• [Input data]
┄┄┄┄┄┄

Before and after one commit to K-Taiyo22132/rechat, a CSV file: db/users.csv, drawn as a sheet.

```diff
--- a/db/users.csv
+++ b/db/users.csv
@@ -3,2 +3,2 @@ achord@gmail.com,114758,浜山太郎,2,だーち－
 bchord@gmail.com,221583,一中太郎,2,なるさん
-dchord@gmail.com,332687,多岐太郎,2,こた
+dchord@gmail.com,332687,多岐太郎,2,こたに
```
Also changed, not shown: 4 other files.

┄┄┄┄┄┄

• [Instructions to follow] Retype all of the data shown above, word for word.

• [Answer to the exercise]
Before and after one commit to K-Taiyo22132/rechat, a CSV file: db/users.csv, drawn as a sheet.

```diff
--- a/db/users.csv
+++ b/db/users.csv
@@ -3,2 +3,2 @@ achord@gmail.com,114758,浜山太郎,2,だーち－
 bchord@gmail.com,221583,一中太郎,2,なるさん
-dchord@gmail.com,332687,多岐太郎,2,こた
+dchord@gmail.com,332687,多岐太郎,2,こたに
```
Also changed, not shown: 4 other files.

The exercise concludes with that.